Web page revision data
/---

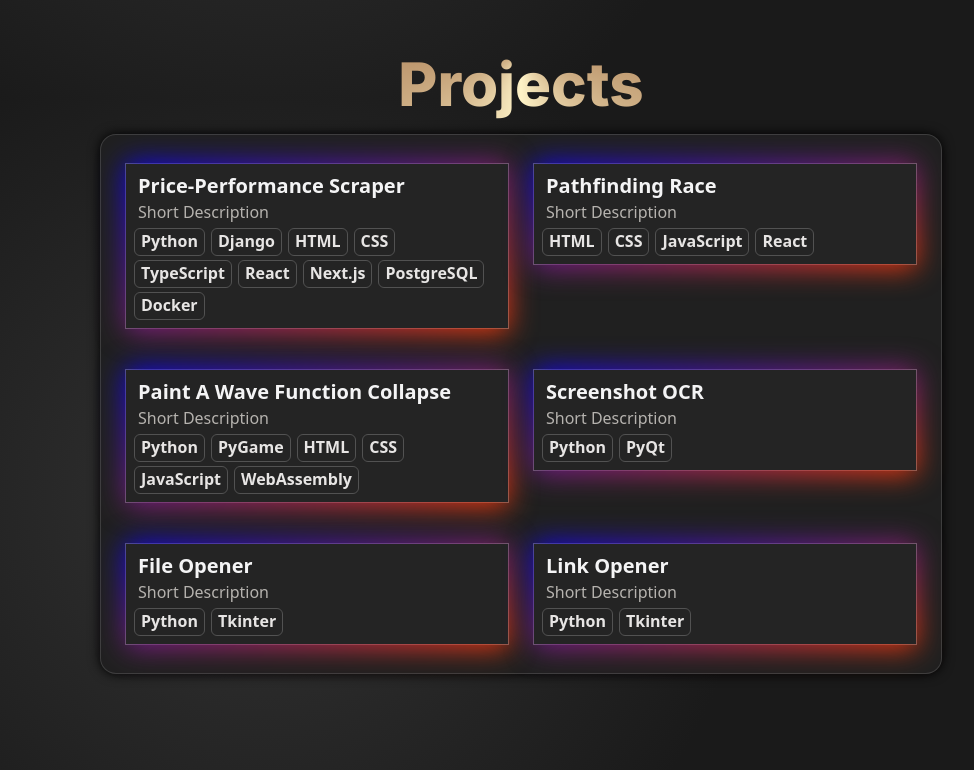
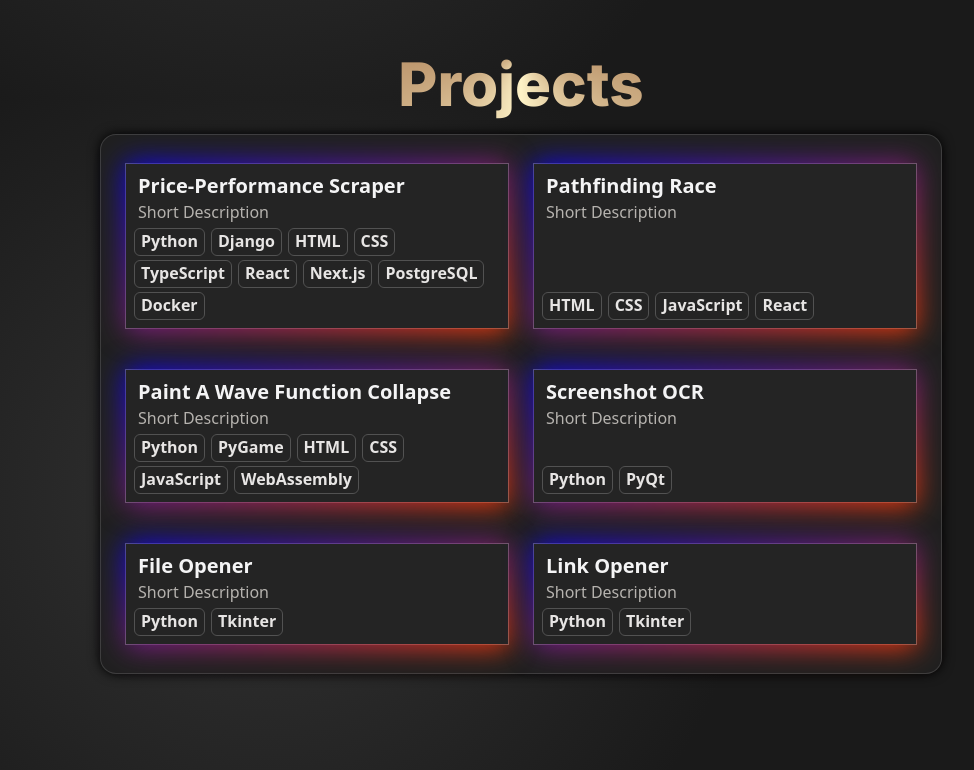
Before and after one commit to vik-ma/portfolio, a Next.js app: page / in a window 1280 px wide. Shown: the part 702-1472 px from the top of the page, without its empty margins (119-1093 px from the left). Built offline with nearby package versions, Linux system fonts and the light colour scheme.

Commit message:
Made techStack div stick to bottom of parent div

```diff
--- a/app/components/ProjectsSection.tsx
+++ b/app/components/ProjectsSection.tsx
@@ -10,15 +10,23 @@ export default function ProjectsSection() {
         <div className="grid grid-cols-1 w-full md:grid-cols-2 py-4 px-6 gap-x-6 gap-y-10 font-sans text-md text-amber-50">
           {Object.entries(projects).map(([key, value]) => (
             <Link key={key} href={`/projects/${key}`}>
-              <div className="p-2 project-box" id={value.cssId}>
-                <div className="px-1 project-box-content">
-                  <h3 className="text-xl font-bold text-zinc-100">
-                    {value.name}
-                  </h3>
-                  <p className="project-short-desc">{value.shortDescription}</p>
+              <div className="p-2 h-full project-box" id={value.cssId}>
+                <div className="flex flex-col justify-between px-1 h-full project-box-content">
+                  <div>
+                    <h3 className="text-xl font-bold text-zinc-100">
+                      {value.name}
+                    </h3>
+                    <p className="project-short-desc">
+                      {value.shortDescription}
+                    </p>
+                  </div>
+
                   <div className="flex flex-wrap mb-0 -ml-1 text-stone-200">
                     {value.techStack.map((lang: string) => (
-                      <div key={`${key}-${lang}`} className="mr-1.5 mt-1 px-1.5 pb-0.5 font-semibold rounded-md border border-neutral-600">
+                      <div
+                        key={`${key}-${lang}`}
+                        className="mr-1.5 mt-1 px-1.5 pb-0.5 font-semibold rounded-md border border-neutral-600"
+                      >
                         {lang}
                       </div>
                     ))}
```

\---

Restate the records in full and word for word, but keep the pictures out.

Before and after one commit to vik-ma/portfolio, a Next.js app: page / in a window 1280 px wide. Shown: the part 702-1472 px from the top of the page, without its empty margins (119-1093 px from the left). Built offline with nearby package versions, Linux system fonts and the light colour scheme.

Commit message:
Made techStack div stick to bottom of parent div

```diff
--- a/app/components/ProjectsSection.tsx
+++ b/app/components/ProjectsSection.tsx
@@ -10,15 +10,23 @@ export default function ProjectsSection() {
         <div className="grid grid-cols-1 w-full md:grid-cols-2 py-4 px-6 gap-x-6 gap-y-10 font-sans text-md text-amber-50">
           {Object.entries(projects).map(([key, value]) => (
             <Link key={key} href={`/projects/${key}`}>
-              <div className="p-2 project-box" id={value.cssId}>
-                <div className="px-1 project-box-content">
-                  <h3 className="text-xl font-bold text-zinc-100">
-                    {value.name}
-                  </h3>
-                  <p className="project-short-desc">{value.shortDescription}</p>
+              <div className="p-2 h-full project-box" id={value.cssId}>
+                <div className="flex flex-col justify-between px-1 h-full project-box-content">
+                  <div>
+                    <h3 className="text-xl font-bold text-zinc-100">
+                      {value.name}
+                    </h3>
+                    <p className="project-short-desc">
+                      {value.shortDescription}
+                    </p>
+                  </div>
+
                   <div className="flex flex-wrap mb-0 -ml-1 text-stone-200">
                     {value.techStack.map((lang: string) => (
-                      <div key={`${key}-${lang}`} className="mr-1.5 mt-1 px-1.5 pb-0.5 font-semibold rounded-md border border-neutral-600">
+                      <div
+                        key={`${key}-${lang}`}
+                        className="mr-1.5 mt-1 px-1.5 pb-0.5 font-semibold rounded-md border border-neutral-600"
+                      >
                         {lang}
                       </div>
                     ))}
```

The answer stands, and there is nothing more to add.